Returning without a receipt — at first thought, would you tie the ability to return an item to loyalty? These days, the answer is yes, as returns have evolved into a vital element of loyalty, as consumers often review return policies before even contemplating a purchase. 

In an interview with PYMNTS, Loop Return’s CEO Jonathan Poma delved into the status of product returns and explored the factors that retailers must take into account to recover their expenses. 

“As long as you are delivering a high quality, seamless and easy experience in the returns process and you can save that customer relationship — that’s critical,” Poma said. 

Read more: Loop CEO Says Returns Experience Now Drives Brand Loyalty 

Customers now anticipate a frictionless and cost-free returns process, and if that also means ditching the receipt for proof of purchase, retailers are willing to forgo it. By allowing returns without receipts, retailers demonstrate a commitment to convenience. In turn, this enhances customer satisfaction and fosters a positive perception of the retailer. 

A lenient return policy can work wonders in building customer loyalty. When shoppers feel that a retailer trusts them enough to process returns without receipt requirements, they are more likely to return. 

But Can It Come at a Cost? 

In recent weeks, it came to light that a Connecticut man had allegedly acquired close to $300,000 in fraudulent Home Depot credit by visiting stores across multiple states, procuring high-value doors, and subsequently returning them without providing a receipt, as outlined by federal prosecutors. 

Alexandre Henrique Costa-Mota, 26, from West Hartford, Connecticut, was arrested and detained without bail. The U.S. Attorney’s Office in Providence, Rhode Island, released a statement outlining that the charges pertained to wire fraud and a conspiracy to commit wire fraud. 

According to court documents, Costa-Mota assumed the appearance of a contractor when entering the stores. Prosecutors claim that he would enter the premises empty-handed, and then place one or more doors, each worth hundreds of dollars, onto a lumber cart, then conveyed the doors to the service department and initiated a return without a receipt. 

According to prosecutors, he obtained store credits in the form of cards, which he subsequently used at various stores. 

When his return attempts were denied, he allegedly departed with the doors without paying, then bringing them back to a different store. 

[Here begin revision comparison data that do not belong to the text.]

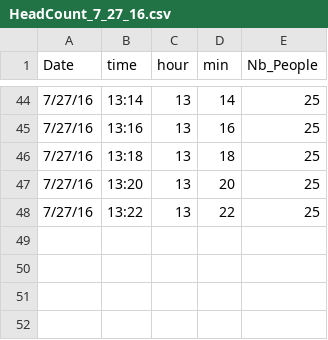
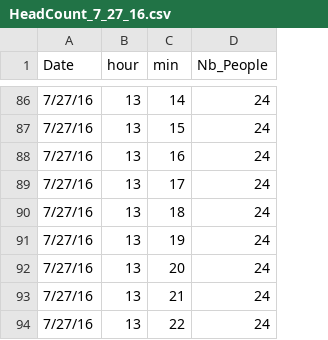
Before and after one commit to DucarrougeR/UCD-Research-Practicum-WiFi-Occupancy-Platform, a CSV file: app/mod_db/data/raw/HeadCount_7_27_16.csv, drawn as a sheet; only a part is shown, gaps mark what is left out; removed rows and columns are numbered as before the commit, all else as after; the diff covers the shown part only; the diff names each change by its address in the sheet, - before the commit and + after, or states it on an @@ line.

```diff
--- a/app/mod_db/data/raw/HeadCount_7_27_16.csv
+++ b/app/mod_db/data/raw/HeadCount_7_27_16.csv
-column B (time), rows 44-48: 13:14 | 13:16 | 13:18 | 13:20 | 13:22
-D86 (Nb_People): 25
+D86 (Nb_People): 24
+row 87: 7/27/16 | 13 | 15 | 24
-D88 (Nb_People): 25
+D88 (Nb_People): 24
+row 89: 7/27/16 | 13 | 17 | 24
-D90 (Nb_People): 25
+D90 (Nb_People): 24
+row 91: 7/27/16 | 13 | 19 | 24
-D92 (Nb_People): 25
+D92 (Nb_People): 24
+row 93: 7/27/16 | 13 | 21 | 24
-D94 (Nb_People): 25
+D94 (Nb_People): 24
```
Also changed, not shown: 42 added rows elsewhere in this file.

The scheme spanned Home Depot outlets in Rhode Island, Connecticut, Massachusetts, Maine, Maryland, Pennsylvania, New York and New Jersey. From June 2021 to February 2022, prosecutors charge that Costa-Mota obtained around 370 counterfeit store credits. 

Home Depot upholds a policy that allows customers to return items without a receipt. The home improvement retailer has established measures aimed at preventing misuse, including the requirement of identification. 

In this particular case, it seems that the accused initially used his own driver’s license for one return and later used several forged licenses, as detailed in court documents. 

Read more: Home Depot: Consumers May Not Be Spending Big, but They’re Still Remodeling 

Ted Decker, chair and CEO of Home Depot, has said that theft is a “big problem” for retail. “This isn’t the random shoplifter anymore.” 

Retailers looking to employ a seamless returns process will need to strike a balance between customer convenience and fraud prevention. Implementing stricter return policies, requiring receipts or identification, and using advanced technology to track and verify returns are some ways to mitigate the risks associated with returns without receipts.

Additionally, investing in employee training to identify potential fraud and suspicious return patterns can aid in safeguarding the retailer’s financial health and reputation. However, the ultimate measure of success lies in how effectively all these requirements can still provide a seamless and enjoyable experience for the customer.